Member groups of Piglas Pilipinas, a nationwide campaign for the Philippines to break free from fossil fuels, renewed their calls in light of the proposed coal-fired power plant expansion project of JG Summit Holdings from 300-MW to 600-MW in Batangas. The JG Summit is a holding company of the Gokongwei Group.

In the forum “Prospects for the Fight Against Dirty Energy Under the Duterte Administration,” they shared insights on the current anti-coal struggle in the Philippines.

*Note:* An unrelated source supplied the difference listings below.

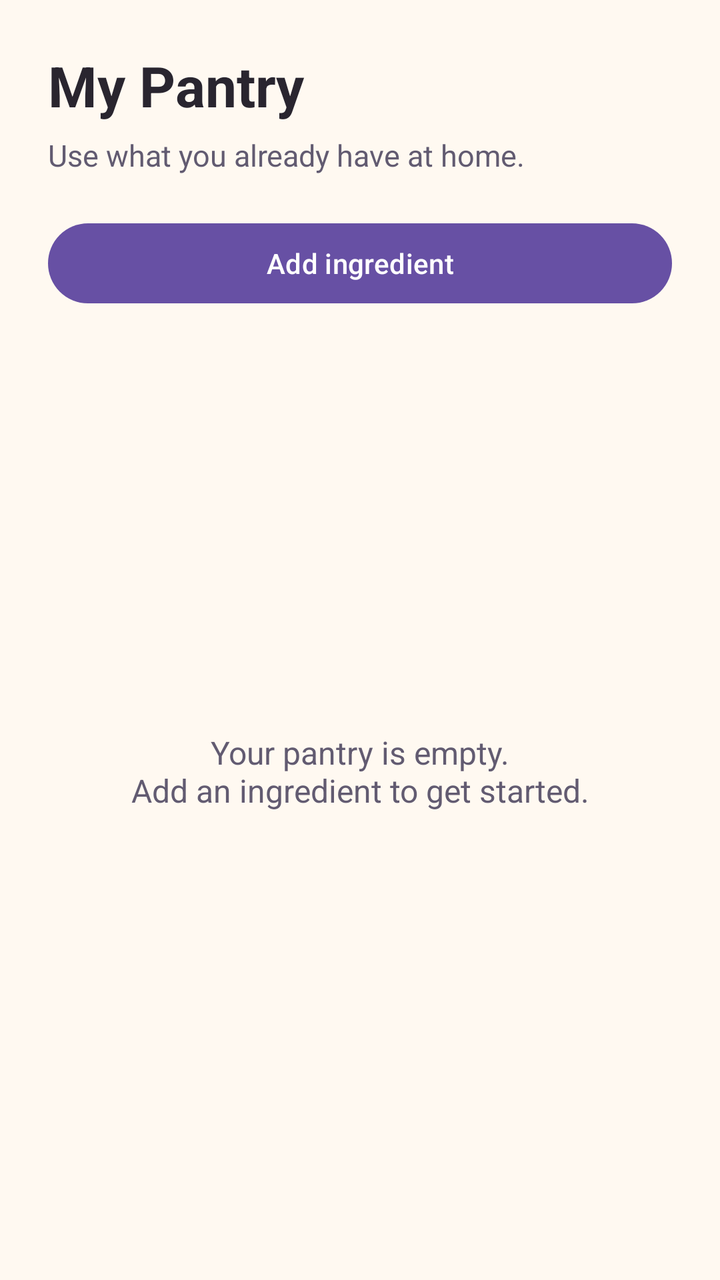
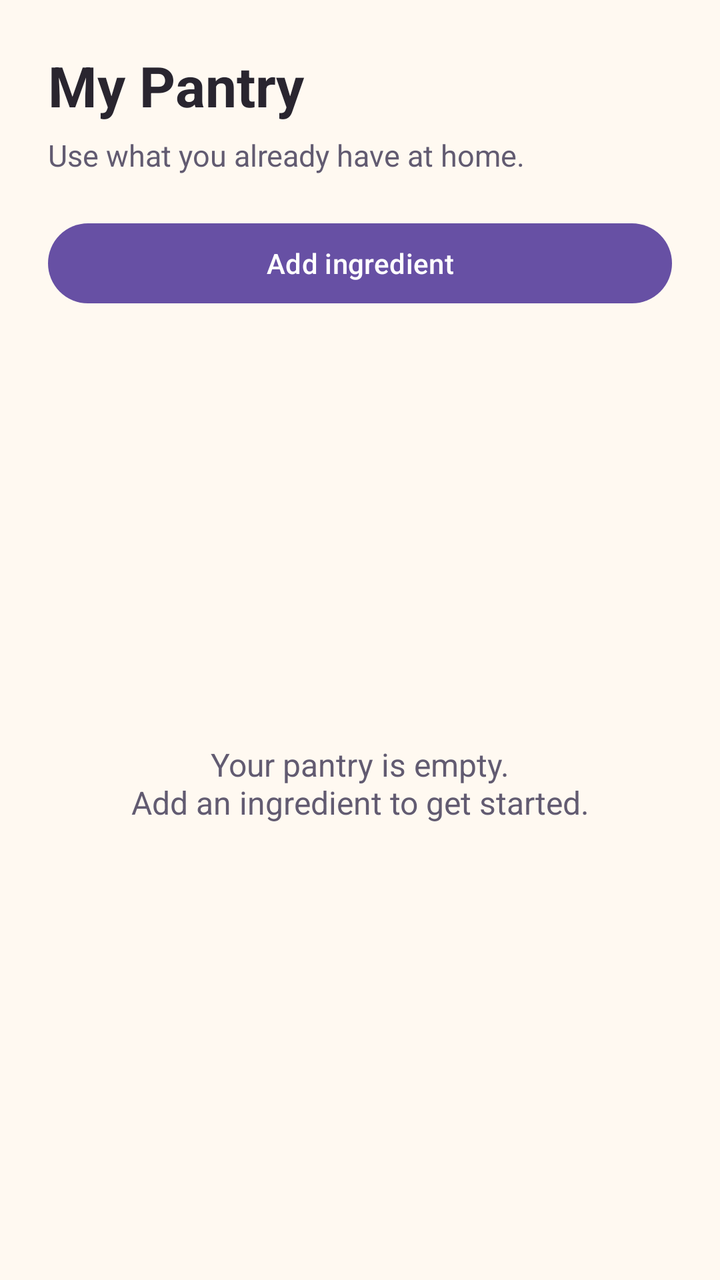

Before-and-after screenshots of an Android layout around one commit, followed by the original layout XML and the change that was made.
<!-- AndroidManifest.xml: application theme Theme.SmartPantryManager -->
<!-- res/layout/activity_main.xml -->
<?xml version="1.0" encoding="utf-8"?>
<LinearLayout xmlns:android="http://schemas.android.com/apk/res/android"
    xmlns:tools="http://schemas.android.com/tools"
    android:id="@+id/main"
    android:layout_width="match_parent"
    android:layout_height="match_parent"
    android:orientation="vertical"
    android:background="#FFF9F1"
    tools:context=".MainActivity">

    <LinearLayout
        android:layout_width="match_parent"
        android:layout_height="match_parent"
        android:orientation="vertical"
        android:padding="24dp">

        <TextView
            android:layout_width="wrap_content"
            android:layout_height="wrap_content"
            android:text="@string/pantry_title"
            android:textColor="#29252F"
            android:textSize="28sp"
            android:textStyle="bold" />

        <TextView
            android:layout_width="wrap_content"
            android:layout_height="wrap_content"
            android:layout_marginTop="6dp"
            android:text="@string/pantry_subtitle"
            android:textColor="#625B71"
            android:textSize="15sp" />

        <Button
            android:id="@+id/addIngredientButton"
            android:layout_width="match_parent"
            android:layout_height="wrap_content"
            android:layout_marginTop="20dp"
            android:text="@string/add_ingredient" />

        <TextView
            android:layout_width="match_parent"
            android:layout_height="0dp"
            android:layout_weight="1"
            android:gravity="center"
            android:text="@string/pantry_empty"
            android:textColor="#625B71"
            android:textSize="16sp" />

    </LinearLayout>

</LinearLayout>
<!-- resources referenced by this layout -->
<resources>
  <string name="add_ingredient">Add ingredient</string>
  <string name="pantry_empty">Your pantry is empty.\nAdd an ingredient to get started.</string>
  <string name="pantry_subtitle">Use what you already have at home.</string>
  <string name="pantry_title">My Pantry</string>
  <style name="Theme.SmartPantryManager" parent="Base.Theme.SmartPantryManager" />
  <style name="Base.Theme.SmartPantryManager" parent="Theme.Material3.DayNight.NoActionBar">
          
          
      </style>
</resources>

<!-- the commit's change to res/layout/activity_main.xml (unified diff, before → after) -->
@@ -37,14 +37,36 @@
             android:layout_marginTop="20dp"
             android:text="@string/add_ingredient" />
 
-        <TextView
+        <FrameLayout
             android:layout_width="match_parent"
             android:layout_height="0dp"
             android:layout_weight="1"
-            android:gravity="center"
-            android:text="@string/pantry_empty"
-            android:textColor="#625B71"
-            android:textSize="16sp" />
+            android:layout_marginTop="12dp">
+
+            <TextView
+                android:id="@+id/emptyPantryMessage"
+                android:layout_width="match_parent"
+                android:layout_height="match_parent"
+                android:gravity="center"
+                android:text="@string/pantry_empty"
+                android:textColor="#625B71"
+                android:textSize="16sp" />
+
+            <ScrollView
+                android:id="@+id/pantryListScroll"
+                android:layout_width="match_parent"
+                android:layout_height="match_parent"
+                android:visibility="gone">
+
+                <LinearLayout
+                    android:id="@+id/pantryIngredientsContainer"
+                    android:layout_width="match_parent"
+                    android:layout_height="wrap_content"
+                    android:orientation="vertical" />
+
+            </ScrollView>
+
+        </FrameLayout>
 
     </LinearLayout>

Former Batangas City Councilor Kristine Balmes, who is also a member of the Lipa Archdiocesan Ministry for the Environment (AMEn), underlined the efforts of different sectors, including the Roman Catholic Church, in the ongoing struggles against coal projects.

“In Batangas City, a recent decision by the City Council has allowed the construction of a 600-megawatt coal plant near the Verde Island Passage, a center of marine biodiversity in the country and the world,” Balmes said.

“Despite this, the community as well as people from civil society and the Church, continue to be vigilant in its opposition against the project and has recently found an ally with the provincial governor who has vowed to oppose the project,” she said.

Meanwhile, Ian Rivera of Philippine Movement for Climate Justice (PMCJ) noted that while there are 29 proposed power plants adding to the 15 already existing in the country, a number of significant developments have been achieved by the anti-coal resistance in the country.

The groups under Piglas Pilipinas are also hopeful that Environment Secretary Gina Lopez, being a pro-renewable energy advocate, will take action. The group calls on Lopez to support the direction of the CCC to subject coal projects for review under the new administration.

Private power generating companies have been moving to construct coal-fired power plants and expanding existing ones in many areas in Luzon, Visayas and Mindanao in the last 10-years.

In Iloilo alone, two new coal plants had become operational in 2010 and another one this 2016. All of these existing plants are up for expansion.

In Barangay Ingore in La Paz, Iloilo City, Panay Energy Development Corp. (PEDC) – a subsidiary of Global Business Power Corp. (GBPC) by tycoon George Ty of the Metrobank Group – will start the operation of its additional 150-MW from its existing 164-MW coal-fired power plant this July.

On the other hand, another coal-fired power plant in Iloilo Province has also become operational June this year.

Palm Concepcion Power Corp. (PCPC) has started operating its 135-MW coal plant located in Barangay Puntalis in the municipality of Concepcion.

PCPC is set to generate a combined capacity of 405-MW of coal. It is set to expand by adding two more generating plants at 135-MW capacity, each as part of its three phase plan for Iloilo.

The PCPC is a product of a joint venture between Jin Navitas Resource Inc. of the Rebisco Group and Palm Thermal Consolidated Holdings Corp., an owned subsidiary by A. Brown Company Inc. – a publicly listed company engaged in power generation and renewable energy, agribusiness and real estate.

Both coal-fired power plant constructions in Iloilo City and Concepcion were met with strong opposition from local environment groups, non-government organizations and faith based institutions, yet it was able to proceed after provincial and national leaders approved the projects.

  by Ted Alwin E. Ong | Rappler.com